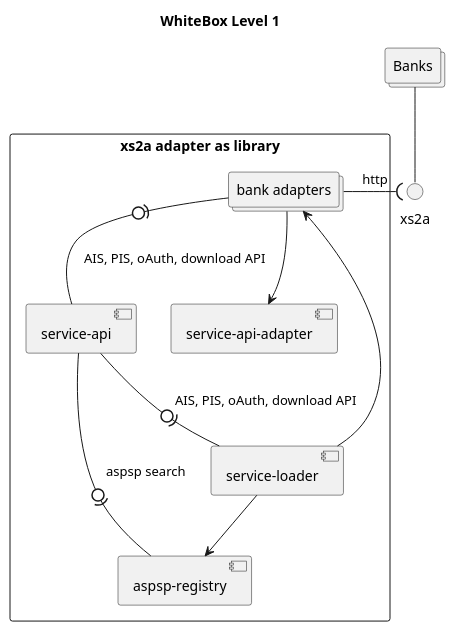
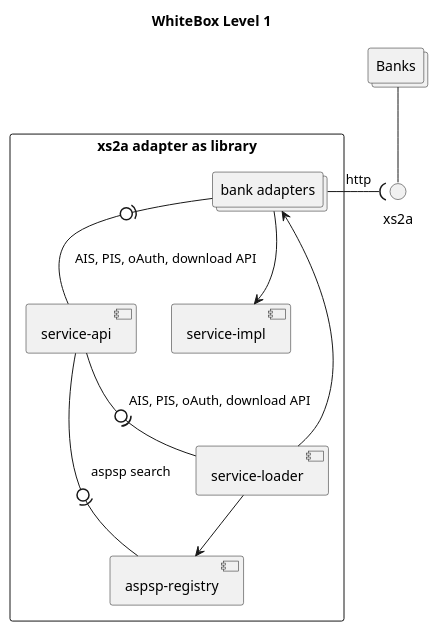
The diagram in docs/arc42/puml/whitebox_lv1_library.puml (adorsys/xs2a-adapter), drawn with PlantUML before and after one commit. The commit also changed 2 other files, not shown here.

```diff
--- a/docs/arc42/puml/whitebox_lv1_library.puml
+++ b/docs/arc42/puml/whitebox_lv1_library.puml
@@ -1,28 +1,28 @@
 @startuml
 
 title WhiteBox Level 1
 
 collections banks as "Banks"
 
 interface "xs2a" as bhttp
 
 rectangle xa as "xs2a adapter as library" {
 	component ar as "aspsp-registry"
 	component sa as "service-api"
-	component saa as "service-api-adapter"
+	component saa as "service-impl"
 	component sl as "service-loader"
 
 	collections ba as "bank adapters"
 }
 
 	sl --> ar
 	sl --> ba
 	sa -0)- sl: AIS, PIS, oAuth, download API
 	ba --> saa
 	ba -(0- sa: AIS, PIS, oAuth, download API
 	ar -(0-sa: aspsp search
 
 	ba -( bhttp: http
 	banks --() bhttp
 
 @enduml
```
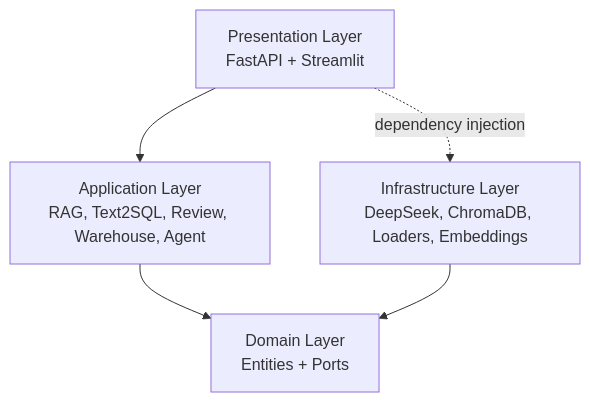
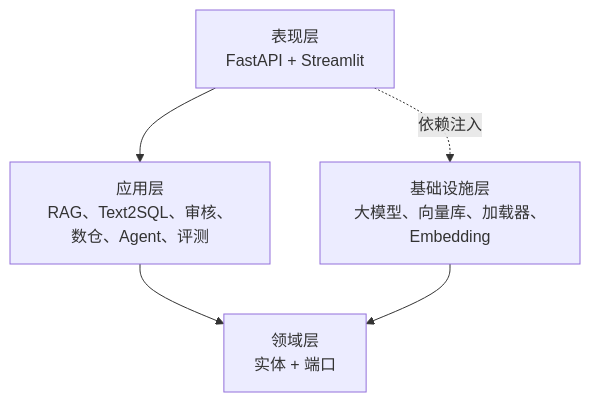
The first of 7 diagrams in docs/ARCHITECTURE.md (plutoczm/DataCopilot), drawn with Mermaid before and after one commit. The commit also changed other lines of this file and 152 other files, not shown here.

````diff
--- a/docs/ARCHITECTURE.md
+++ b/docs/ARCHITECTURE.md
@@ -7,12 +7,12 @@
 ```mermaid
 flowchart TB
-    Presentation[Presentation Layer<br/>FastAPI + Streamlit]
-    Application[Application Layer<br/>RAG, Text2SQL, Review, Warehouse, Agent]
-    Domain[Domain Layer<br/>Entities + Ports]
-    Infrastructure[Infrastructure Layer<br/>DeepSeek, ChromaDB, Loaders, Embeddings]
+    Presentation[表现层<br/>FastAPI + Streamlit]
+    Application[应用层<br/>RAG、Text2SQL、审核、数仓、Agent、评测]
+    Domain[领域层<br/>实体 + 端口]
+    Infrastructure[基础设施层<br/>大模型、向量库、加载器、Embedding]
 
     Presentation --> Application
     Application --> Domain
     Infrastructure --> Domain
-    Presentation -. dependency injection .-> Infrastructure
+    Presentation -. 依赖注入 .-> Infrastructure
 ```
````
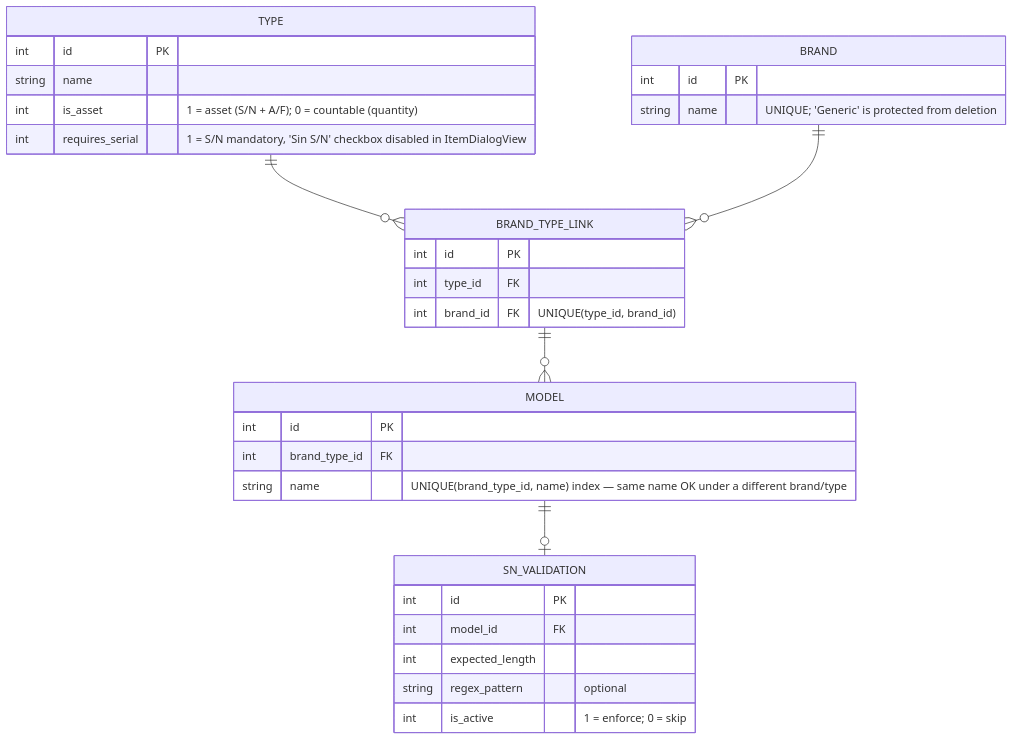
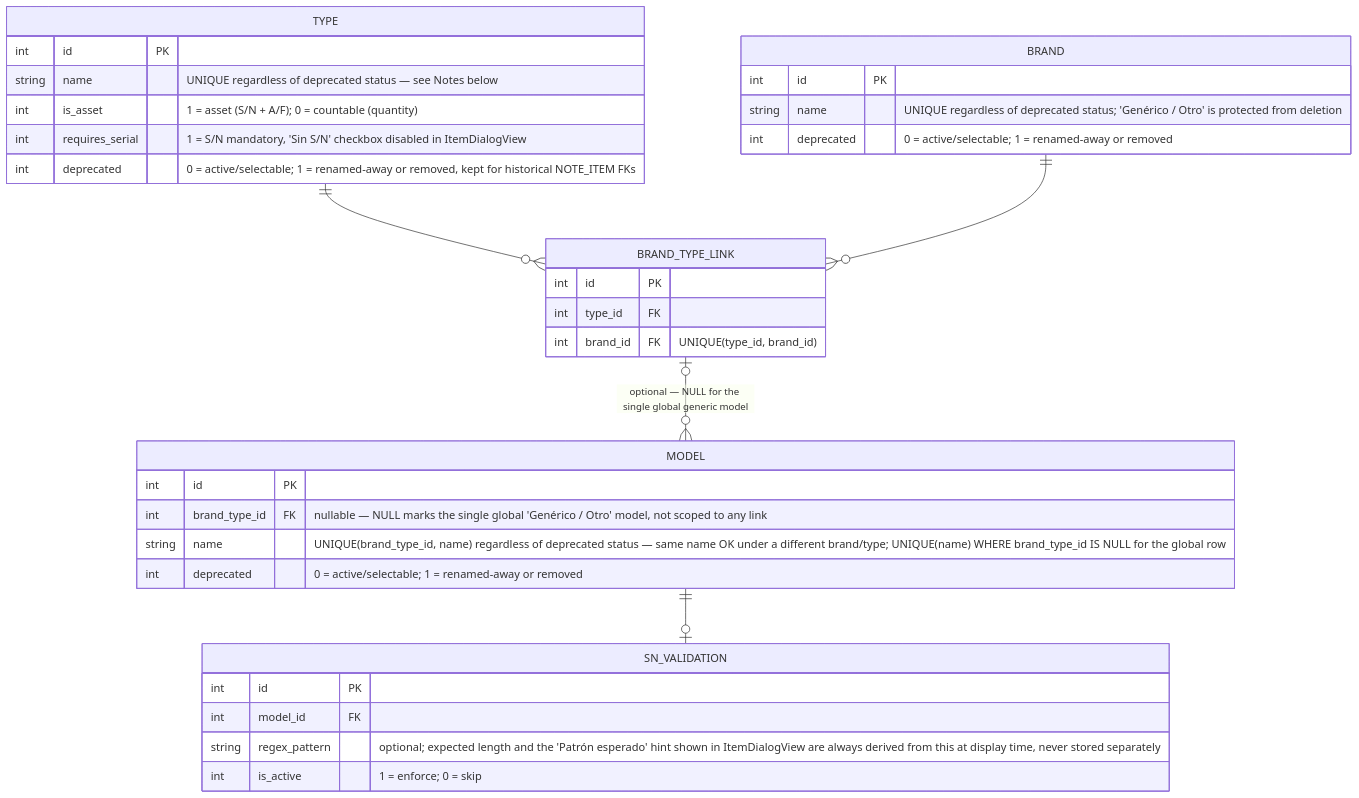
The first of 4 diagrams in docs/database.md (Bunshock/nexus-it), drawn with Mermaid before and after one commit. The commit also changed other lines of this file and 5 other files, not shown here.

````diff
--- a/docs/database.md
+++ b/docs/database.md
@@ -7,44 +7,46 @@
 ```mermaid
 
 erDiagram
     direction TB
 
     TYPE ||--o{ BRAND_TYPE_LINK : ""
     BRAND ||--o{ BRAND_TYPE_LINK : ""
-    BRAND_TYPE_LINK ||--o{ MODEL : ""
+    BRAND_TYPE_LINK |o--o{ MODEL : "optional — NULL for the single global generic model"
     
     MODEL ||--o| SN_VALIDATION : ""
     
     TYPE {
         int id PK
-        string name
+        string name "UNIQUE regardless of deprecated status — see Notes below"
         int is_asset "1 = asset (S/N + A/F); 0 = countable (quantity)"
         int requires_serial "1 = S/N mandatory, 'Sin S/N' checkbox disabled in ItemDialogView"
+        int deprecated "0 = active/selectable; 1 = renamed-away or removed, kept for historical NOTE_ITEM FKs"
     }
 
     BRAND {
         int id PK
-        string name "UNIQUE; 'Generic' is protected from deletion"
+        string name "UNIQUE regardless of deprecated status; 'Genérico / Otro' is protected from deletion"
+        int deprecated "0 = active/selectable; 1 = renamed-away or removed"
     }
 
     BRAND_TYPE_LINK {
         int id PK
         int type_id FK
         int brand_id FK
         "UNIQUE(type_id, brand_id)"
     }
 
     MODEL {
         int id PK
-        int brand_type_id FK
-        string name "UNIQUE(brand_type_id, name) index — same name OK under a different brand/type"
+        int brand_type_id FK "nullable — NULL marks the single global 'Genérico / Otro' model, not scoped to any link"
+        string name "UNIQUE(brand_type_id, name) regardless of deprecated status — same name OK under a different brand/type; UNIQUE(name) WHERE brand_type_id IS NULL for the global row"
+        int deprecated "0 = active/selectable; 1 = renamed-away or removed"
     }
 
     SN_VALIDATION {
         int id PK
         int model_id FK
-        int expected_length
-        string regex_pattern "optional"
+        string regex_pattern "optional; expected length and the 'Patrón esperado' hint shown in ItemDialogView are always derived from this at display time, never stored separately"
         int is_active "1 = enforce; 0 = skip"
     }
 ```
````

· · ·

All lines of the records containing "banks" should be shown.

* **Written response**
 collections banks as "Banks"
 	banks --() bhttp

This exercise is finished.